WORK REQUEST ▸ Filter these records by the string "manglang", copying each line that holds it.

Structured diff data ▸

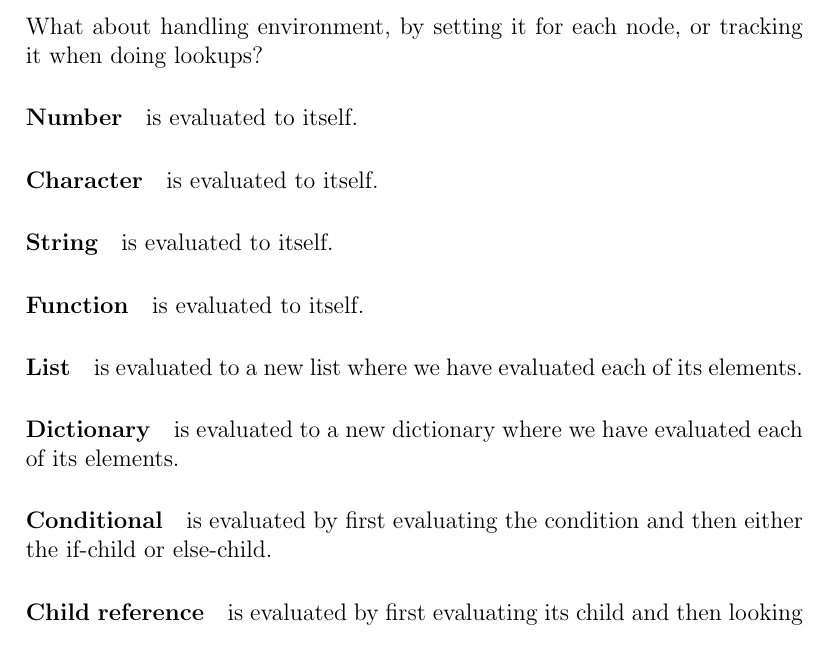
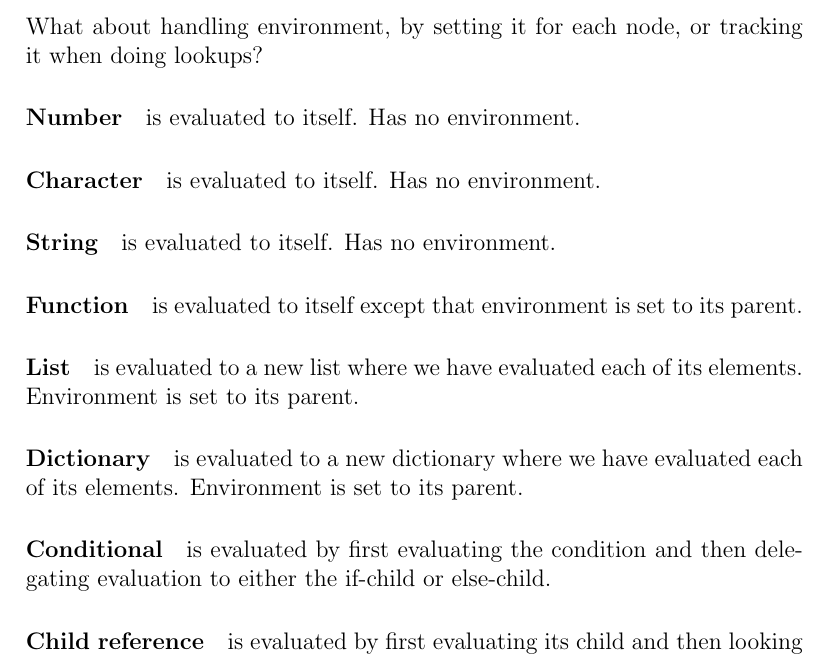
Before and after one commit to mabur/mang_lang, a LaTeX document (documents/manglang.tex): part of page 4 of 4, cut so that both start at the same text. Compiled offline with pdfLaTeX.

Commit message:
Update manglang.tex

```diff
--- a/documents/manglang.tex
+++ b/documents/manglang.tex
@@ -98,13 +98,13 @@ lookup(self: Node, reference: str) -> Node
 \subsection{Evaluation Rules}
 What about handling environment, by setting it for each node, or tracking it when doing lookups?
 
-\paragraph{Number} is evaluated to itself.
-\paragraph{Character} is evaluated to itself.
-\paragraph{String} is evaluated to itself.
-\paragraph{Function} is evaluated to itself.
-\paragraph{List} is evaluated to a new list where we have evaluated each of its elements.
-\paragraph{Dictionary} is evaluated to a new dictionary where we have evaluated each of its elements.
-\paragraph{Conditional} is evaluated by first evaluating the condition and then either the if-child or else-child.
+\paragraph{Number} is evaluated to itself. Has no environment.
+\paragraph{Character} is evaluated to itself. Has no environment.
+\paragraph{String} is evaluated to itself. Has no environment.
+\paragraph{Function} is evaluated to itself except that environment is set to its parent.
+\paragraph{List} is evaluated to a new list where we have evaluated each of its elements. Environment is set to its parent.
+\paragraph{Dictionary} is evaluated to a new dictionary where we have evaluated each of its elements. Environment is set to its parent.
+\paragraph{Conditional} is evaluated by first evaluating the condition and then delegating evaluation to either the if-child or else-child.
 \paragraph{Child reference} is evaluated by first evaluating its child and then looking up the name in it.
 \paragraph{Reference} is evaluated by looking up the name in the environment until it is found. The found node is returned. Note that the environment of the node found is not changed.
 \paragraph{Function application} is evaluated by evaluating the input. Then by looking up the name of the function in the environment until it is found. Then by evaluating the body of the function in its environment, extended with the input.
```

...

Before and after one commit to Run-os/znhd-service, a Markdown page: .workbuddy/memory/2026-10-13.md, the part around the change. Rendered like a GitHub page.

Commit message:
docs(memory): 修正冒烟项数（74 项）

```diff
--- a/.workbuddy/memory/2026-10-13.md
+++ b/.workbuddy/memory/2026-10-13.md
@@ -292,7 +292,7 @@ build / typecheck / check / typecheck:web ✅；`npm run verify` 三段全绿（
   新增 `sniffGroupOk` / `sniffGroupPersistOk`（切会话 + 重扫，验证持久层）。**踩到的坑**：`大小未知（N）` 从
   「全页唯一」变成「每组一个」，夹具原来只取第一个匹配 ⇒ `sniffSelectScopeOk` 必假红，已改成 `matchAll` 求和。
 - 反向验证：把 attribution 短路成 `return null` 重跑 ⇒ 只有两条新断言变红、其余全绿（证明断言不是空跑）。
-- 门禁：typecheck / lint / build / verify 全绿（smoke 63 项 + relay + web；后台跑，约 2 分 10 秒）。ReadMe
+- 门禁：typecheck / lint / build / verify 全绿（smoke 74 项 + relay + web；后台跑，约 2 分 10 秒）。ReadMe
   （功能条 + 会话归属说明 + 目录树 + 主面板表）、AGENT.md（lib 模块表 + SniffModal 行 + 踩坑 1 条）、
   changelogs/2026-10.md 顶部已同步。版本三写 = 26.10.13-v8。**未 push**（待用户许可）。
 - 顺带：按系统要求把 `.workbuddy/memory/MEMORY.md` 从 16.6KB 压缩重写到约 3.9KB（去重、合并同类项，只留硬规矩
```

---

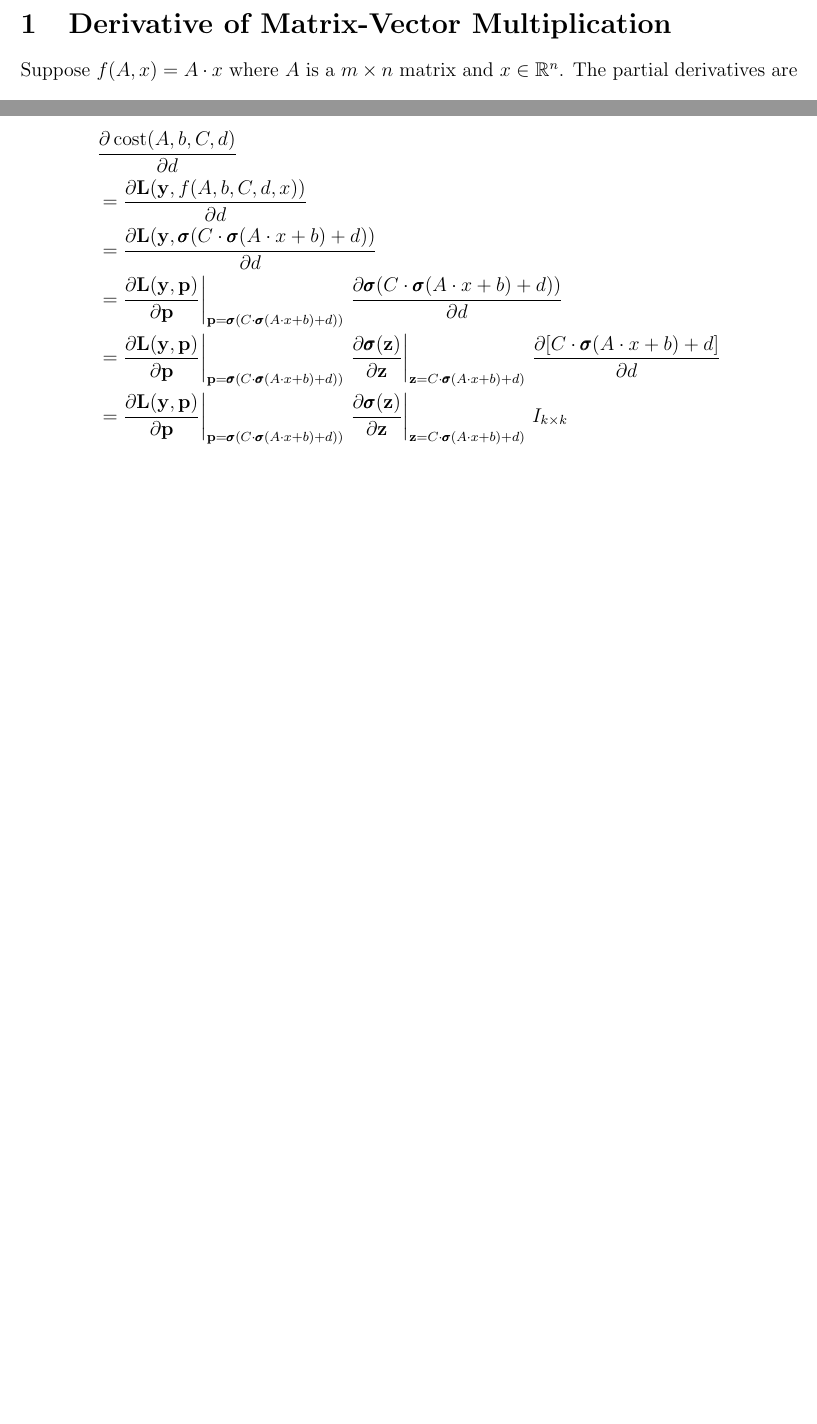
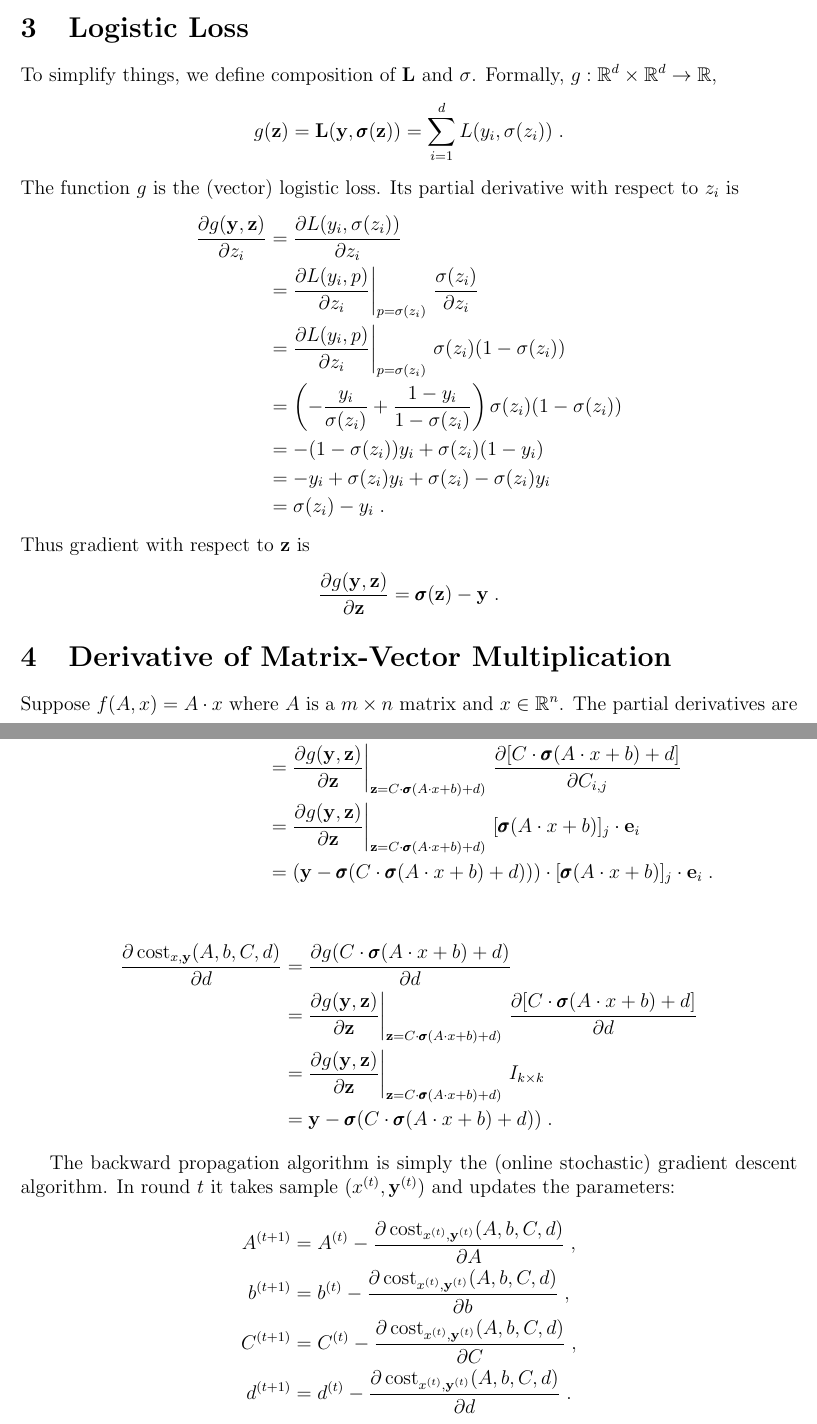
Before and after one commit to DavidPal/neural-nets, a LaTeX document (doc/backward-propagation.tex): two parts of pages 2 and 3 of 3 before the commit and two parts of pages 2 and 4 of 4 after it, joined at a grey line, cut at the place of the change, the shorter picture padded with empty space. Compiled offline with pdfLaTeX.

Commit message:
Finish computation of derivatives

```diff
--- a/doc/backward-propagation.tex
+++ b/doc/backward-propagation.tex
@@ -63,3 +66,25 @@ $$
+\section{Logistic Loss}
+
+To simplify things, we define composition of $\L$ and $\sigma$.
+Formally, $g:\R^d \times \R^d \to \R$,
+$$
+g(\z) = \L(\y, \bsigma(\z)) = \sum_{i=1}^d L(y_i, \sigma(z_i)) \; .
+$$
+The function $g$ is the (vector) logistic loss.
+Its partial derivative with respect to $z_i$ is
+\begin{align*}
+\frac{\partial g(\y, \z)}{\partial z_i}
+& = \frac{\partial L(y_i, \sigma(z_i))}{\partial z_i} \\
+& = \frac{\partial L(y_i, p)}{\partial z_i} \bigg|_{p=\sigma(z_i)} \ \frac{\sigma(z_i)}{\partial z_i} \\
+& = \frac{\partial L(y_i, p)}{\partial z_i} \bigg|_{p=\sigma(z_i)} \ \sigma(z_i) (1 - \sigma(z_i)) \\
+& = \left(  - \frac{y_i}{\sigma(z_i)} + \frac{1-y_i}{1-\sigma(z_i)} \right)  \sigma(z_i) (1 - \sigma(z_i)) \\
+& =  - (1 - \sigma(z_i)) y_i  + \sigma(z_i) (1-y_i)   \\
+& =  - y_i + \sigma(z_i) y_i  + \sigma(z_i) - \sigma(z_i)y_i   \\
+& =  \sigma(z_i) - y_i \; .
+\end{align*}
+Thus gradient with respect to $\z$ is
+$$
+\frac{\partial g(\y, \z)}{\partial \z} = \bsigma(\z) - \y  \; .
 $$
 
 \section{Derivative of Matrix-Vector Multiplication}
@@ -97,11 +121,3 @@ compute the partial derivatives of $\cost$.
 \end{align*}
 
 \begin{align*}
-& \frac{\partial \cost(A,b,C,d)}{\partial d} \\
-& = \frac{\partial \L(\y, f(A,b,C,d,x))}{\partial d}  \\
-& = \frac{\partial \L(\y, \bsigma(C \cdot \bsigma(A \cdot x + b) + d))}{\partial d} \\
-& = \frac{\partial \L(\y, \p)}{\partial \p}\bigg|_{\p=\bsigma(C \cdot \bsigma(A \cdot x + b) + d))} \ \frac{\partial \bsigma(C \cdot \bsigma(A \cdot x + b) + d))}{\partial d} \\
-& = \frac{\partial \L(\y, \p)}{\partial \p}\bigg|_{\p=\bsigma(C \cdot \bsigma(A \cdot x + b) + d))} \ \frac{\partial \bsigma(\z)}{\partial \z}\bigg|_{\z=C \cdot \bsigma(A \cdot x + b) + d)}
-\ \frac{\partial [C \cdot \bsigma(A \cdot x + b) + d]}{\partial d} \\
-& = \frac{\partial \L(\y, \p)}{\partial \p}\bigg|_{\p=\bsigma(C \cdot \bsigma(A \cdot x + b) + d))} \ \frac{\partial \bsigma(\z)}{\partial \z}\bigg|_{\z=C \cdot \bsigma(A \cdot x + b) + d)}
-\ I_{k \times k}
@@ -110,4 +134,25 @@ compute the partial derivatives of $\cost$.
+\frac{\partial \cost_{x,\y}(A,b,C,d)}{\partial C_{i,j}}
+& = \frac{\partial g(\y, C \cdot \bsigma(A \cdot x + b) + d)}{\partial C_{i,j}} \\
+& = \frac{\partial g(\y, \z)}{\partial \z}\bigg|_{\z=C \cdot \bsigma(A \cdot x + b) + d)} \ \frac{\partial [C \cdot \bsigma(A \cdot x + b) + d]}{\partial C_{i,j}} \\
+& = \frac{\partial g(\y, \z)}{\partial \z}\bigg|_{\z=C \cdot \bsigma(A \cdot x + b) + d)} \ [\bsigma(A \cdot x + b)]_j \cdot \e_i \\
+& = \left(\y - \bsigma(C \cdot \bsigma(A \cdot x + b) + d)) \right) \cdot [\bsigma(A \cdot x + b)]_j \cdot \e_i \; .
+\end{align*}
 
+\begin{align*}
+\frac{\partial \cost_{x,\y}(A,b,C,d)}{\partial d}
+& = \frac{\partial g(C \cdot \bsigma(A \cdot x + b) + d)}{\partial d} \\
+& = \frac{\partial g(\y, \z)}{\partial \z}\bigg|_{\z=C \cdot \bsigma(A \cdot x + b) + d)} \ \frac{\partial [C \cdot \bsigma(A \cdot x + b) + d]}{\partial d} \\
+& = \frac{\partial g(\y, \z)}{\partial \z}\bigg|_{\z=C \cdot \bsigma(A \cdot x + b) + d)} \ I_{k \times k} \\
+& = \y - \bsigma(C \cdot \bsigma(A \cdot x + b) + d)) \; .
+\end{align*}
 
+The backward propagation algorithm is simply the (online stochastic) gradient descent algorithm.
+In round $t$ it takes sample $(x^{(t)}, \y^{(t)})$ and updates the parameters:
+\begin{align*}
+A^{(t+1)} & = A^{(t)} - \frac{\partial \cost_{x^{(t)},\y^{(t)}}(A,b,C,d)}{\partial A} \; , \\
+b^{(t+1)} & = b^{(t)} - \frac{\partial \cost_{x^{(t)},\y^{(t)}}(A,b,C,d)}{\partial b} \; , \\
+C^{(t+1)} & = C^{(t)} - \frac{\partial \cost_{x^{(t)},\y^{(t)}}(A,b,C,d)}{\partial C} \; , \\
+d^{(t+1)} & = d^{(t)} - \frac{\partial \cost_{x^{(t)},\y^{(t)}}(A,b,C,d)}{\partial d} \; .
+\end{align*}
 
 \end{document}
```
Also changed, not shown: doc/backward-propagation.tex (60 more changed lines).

ANSWER SECTION ▸
Before and after one commit to mabur/mang_lang, a LaTeX document (documents/manglang.tex): part of page 4 of 4, cut so that both start at the same text. Compiled offline with pdfLaTeX.
Update manglang.tex
--- a/documents/manglang.tex
+++ b/documents/manglang.tex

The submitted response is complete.